Task description »
Keep the pictures out. Restate the entries below word for word.
*** Begin section ***
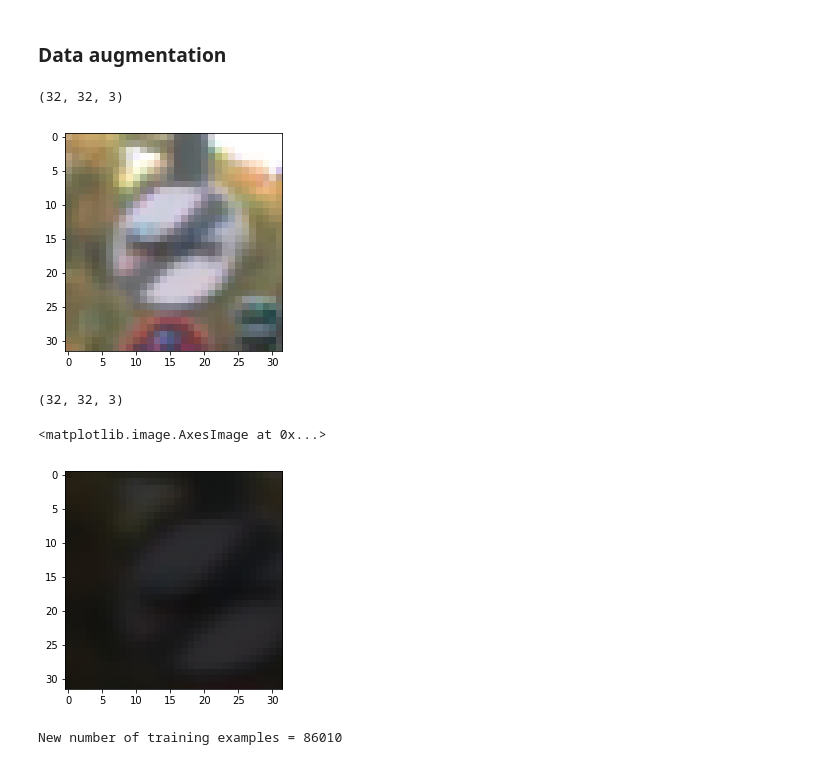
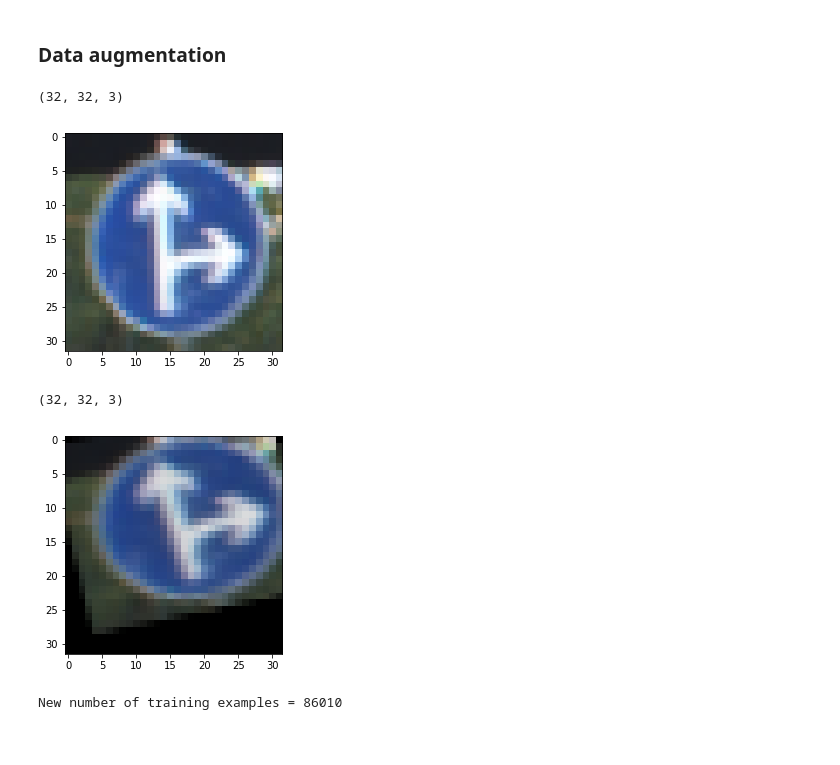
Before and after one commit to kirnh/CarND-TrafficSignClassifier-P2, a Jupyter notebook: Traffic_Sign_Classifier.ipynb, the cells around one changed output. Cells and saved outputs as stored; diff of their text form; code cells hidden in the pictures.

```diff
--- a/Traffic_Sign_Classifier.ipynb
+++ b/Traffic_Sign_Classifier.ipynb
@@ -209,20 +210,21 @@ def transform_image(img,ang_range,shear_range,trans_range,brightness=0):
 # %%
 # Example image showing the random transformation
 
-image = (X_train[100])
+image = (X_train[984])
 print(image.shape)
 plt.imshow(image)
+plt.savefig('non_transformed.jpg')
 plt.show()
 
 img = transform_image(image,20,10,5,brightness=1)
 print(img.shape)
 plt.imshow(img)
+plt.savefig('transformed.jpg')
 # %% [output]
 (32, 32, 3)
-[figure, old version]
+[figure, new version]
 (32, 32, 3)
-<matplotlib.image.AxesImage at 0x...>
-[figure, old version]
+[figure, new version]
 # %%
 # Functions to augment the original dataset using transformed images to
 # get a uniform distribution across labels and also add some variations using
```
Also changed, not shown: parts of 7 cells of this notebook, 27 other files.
*** End section ***
Answer box »
Before and after one commit to kirnh/CarND-TrafficSignClassifier-P2, a Jupyter notebook: Traffic_Sign_Classifier.ipynb, the cells around one changed output. Cells and saved outputs as stored; diff of their text form; code cells hidden in the pictures.

```diff
--- a/Traffic_Sign_Classifier.ipynb
+++ b/Traffic_Sign_Classifier.ipynb
@@ -209,20 +210,21 @@ def transform_image(img,ang_range,shear_range,trans_range,brightness=0):
 # %%
 # Example image showing the random transformation
 
-image = (X_train[100])
+image = (X_train[984])
 print(image.shape)
 plt.imshow(image)
+plt.savefig('non_transformed.jpg')
 plt.show()
 
 img = transform_image(image,20,10,5,brightness=1)
 print(img.shape)
 plt.imshow(img)
+plt.savefig('transformed.jpg')
 # %% [output]
 (32, 32, 3)
-[figure, old version]
+[figure, new version]
 (32, 32, 3)
-<matplotlib.image.AxesImage at 0x...>
-[figure, old version]
+[figure, new version]
 # %%
 # Functions to augment the original dataset using transformed images to
 # get a uniform distribution across labels and also add some variations using
```
Also changed, not shown: parts of 7 cells of this notebook, 27 other files.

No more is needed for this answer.